▸ **WHAT YOU SHOULD DO**
Copy all lines containing the string "center" from the records below.

(DATA SHOWN begins)

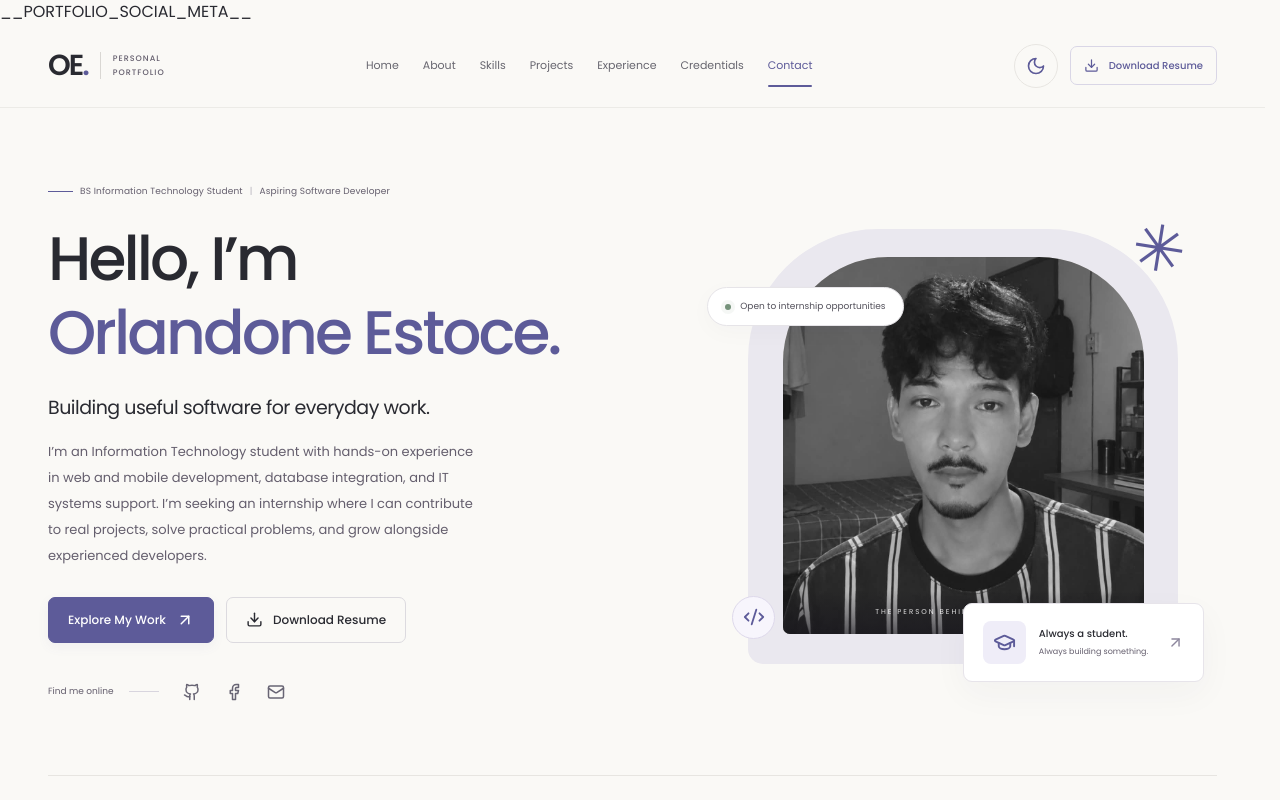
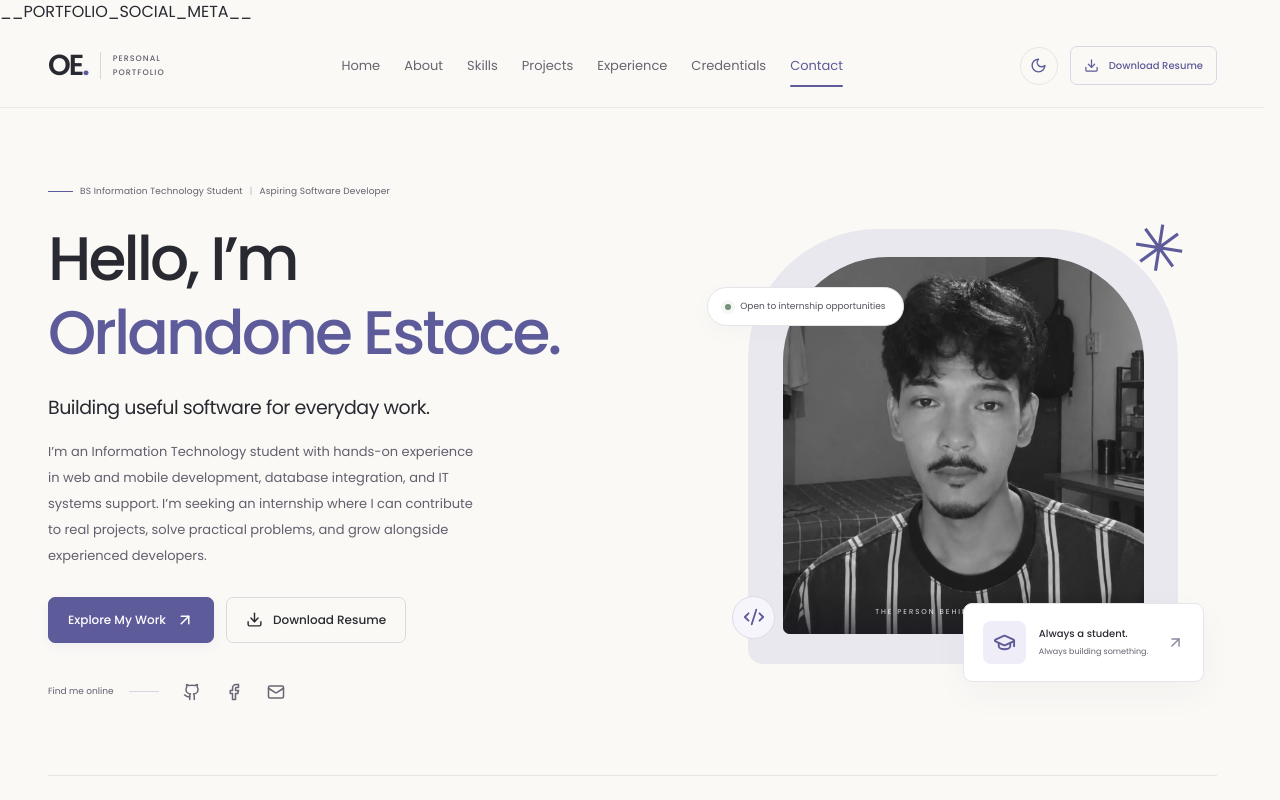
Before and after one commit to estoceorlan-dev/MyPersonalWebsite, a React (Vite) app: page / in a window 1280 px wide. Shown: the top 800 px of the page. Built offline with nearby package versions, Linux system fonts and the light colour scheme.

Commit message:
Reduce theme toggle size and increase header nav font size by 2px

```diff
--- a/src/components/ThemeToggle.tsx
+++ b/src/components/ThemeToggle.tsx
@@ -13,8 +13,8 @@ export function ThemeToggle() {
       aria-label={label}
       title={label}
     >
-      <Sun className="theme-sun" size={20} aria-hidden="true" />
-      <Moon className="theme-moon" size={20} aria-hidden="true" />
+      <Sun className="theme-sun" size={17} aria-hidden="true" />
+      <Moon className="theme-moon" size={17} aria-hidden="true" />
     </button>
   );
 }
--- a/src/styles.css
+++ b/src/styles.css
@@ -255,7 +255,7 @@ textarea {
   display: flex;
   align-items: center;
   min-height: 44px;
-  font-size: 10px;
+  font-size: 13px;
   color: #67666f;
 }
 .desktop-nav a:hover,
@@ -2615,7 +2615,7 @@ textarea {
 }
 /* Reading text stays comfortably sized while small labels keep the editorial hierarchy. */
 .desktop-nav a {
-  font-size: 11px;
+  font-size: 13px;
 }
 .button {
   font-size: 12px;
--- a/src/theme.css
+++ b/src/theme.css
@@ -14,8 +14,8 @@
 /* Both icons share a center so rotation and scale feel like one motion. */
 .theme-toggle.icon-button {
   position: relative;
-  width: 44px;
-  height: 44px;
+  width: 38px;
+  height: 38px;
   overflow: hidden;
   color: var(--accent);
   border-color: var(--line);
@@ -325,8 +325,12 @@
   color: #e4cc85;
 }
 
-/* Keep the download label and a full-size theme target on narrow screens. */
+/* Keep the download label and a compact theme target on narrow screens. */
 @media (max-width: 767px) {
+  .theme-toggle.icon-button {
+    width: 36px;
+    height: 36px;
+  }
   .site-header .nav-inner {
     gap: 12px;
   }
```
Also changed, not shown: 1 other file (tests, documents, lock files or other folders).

(DATA SHOWN ends)
(DATA SHOWN begins)

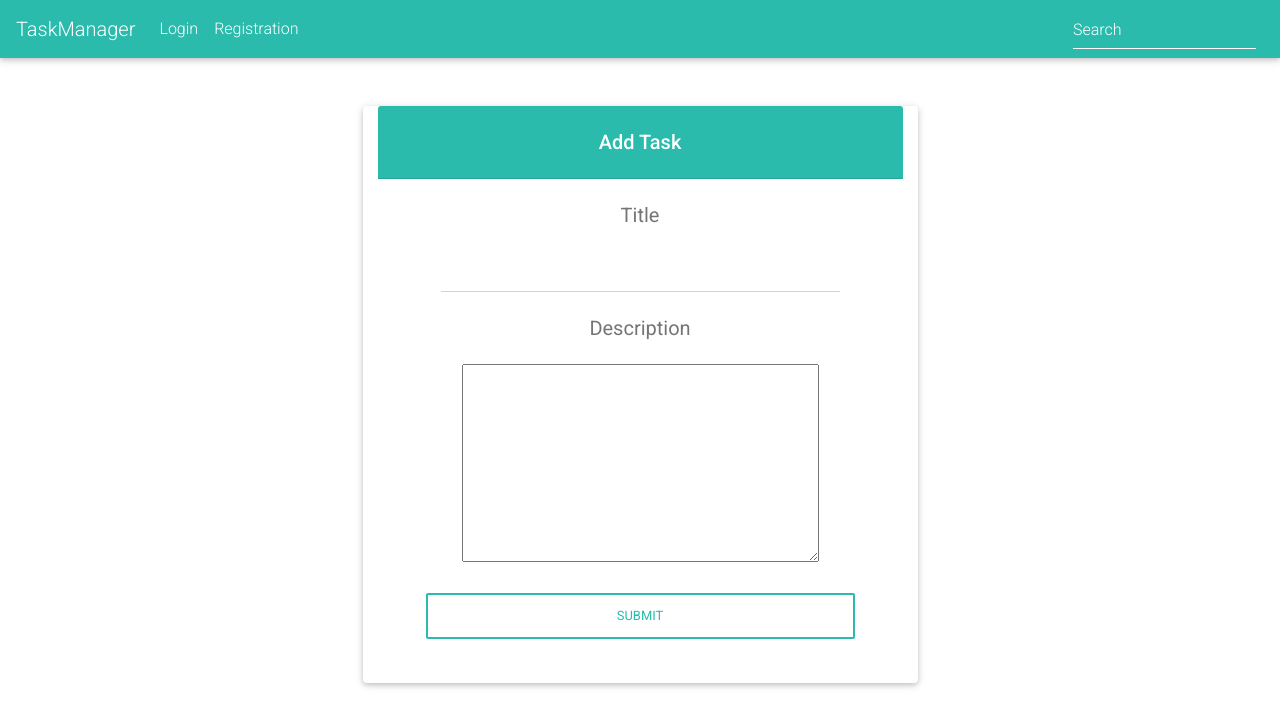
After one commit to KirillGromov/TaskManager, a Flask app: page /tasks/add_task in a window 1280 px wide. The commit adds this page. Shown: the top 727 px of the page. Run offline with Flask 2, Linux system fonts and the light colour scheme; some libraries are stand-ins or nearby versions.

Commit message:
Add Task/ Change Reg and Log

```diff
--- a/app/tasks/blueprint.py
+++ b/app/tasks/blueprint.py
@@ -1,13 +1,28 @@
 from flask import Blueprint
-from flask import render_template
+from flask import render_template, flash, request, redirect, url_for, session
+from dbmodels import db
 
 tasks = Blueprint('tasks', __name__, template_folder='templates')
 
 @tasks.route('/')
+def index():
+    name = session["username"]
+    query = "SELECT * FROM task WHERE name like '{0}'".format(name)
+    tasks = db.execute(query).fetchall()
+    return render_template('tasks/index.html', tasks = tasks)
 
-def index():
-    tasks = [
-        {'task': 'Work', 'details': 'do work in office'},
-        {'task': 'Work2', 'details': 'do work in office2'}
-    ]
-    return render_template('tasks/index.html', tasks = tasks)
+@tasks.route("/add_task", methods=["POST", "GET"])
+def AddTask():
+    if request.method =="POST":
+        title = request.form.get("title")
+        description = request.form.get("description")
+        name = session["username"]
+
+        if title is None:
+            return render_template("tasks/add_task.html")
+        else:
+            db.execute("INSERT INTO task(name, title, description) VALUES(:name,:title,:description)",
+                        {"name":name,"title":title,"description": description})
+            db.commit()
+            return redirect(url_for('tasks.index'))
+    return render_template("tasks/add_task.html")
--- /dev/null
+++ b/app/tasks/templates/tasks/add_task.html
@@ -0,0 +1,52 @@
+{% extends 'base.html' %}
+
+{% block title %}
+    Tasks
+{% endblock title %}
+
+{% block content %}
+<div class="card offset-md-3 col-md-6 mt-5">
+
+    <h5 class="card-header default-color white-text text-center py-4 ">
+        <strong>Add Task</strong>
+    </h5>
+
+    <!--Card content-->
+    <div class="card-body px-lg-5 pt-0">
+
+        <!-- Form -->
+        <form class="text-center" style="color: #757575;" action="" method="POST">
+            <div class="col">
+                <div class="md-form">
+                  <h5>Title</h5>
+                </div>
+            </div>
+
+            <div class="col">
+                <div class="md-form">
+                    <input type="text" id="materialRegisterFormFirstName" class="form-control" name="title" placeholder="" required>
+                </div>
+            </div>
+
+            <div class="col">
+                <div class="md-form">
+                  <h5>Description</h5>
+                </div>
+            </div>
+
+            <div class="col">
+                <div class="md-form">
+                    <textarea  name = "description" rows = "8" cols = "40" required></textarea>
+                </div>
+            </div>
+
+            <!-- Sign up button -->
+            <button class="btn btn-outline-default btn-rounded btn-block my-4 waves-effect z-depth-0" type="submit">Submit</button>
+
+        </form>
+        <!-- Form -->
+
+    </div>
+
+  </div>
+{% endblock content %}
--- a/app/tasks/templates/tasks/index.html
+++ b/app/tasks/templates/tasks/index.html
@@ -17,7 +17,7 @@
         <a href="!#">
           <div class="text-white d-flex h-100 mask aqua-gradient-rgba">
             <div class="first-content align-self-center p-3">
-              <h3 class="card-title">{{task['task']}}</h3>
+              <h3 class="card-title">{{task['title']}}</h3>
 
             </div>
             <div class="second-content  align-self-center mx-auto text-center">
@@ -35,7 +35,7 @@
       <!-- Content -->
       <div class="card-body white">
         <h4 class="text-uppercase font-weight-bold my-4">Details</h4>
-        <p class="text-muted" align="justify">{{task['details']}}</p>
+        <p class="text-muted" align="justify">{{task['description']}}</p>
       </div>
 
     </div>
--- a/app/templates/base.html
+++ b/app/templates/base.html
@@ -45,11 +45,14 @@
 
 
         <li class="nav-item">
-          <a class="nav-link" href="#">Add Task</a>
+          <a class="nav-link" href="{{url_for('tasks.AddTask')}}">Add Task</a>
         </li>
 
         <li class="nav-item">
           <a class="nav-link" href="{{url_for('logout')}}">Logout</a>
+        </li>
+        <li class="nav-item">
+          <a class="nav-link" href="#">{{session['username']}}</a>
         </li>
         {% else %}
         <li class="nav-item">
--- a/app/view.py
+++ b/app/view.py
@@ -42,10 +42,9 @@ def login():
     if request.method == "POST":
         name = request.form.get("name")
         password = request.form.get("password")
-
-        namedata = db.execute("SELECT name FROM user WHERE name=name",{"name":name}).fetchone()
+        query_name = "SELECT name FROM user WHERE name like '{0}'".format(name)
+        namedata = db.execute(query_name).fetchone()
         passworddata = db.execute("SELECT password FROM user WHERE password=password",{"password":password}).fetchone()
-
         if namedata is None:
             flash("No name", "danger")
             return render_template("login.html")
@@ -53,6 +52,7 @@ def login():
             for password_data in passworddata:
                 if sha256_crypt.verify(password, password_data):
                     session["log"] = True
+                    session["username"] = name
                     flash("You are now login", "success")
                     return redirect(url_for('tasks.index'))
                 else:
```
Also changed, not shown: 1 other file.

(DATA SHOWN ends)

▸ **OUTPUT BELOW**
   align-items: center;
 /* Both icons share a center so rotation and scale feel like one motion. */
+    <h5 class="card-header default-color white-text text-center py-4 ">
+        <form class="text-center" style="color: #757575;" action="" method="POST">
             <div class="first-content align-self-center p-3">
             <div class="second-content  align-self-center mx-auto text-center">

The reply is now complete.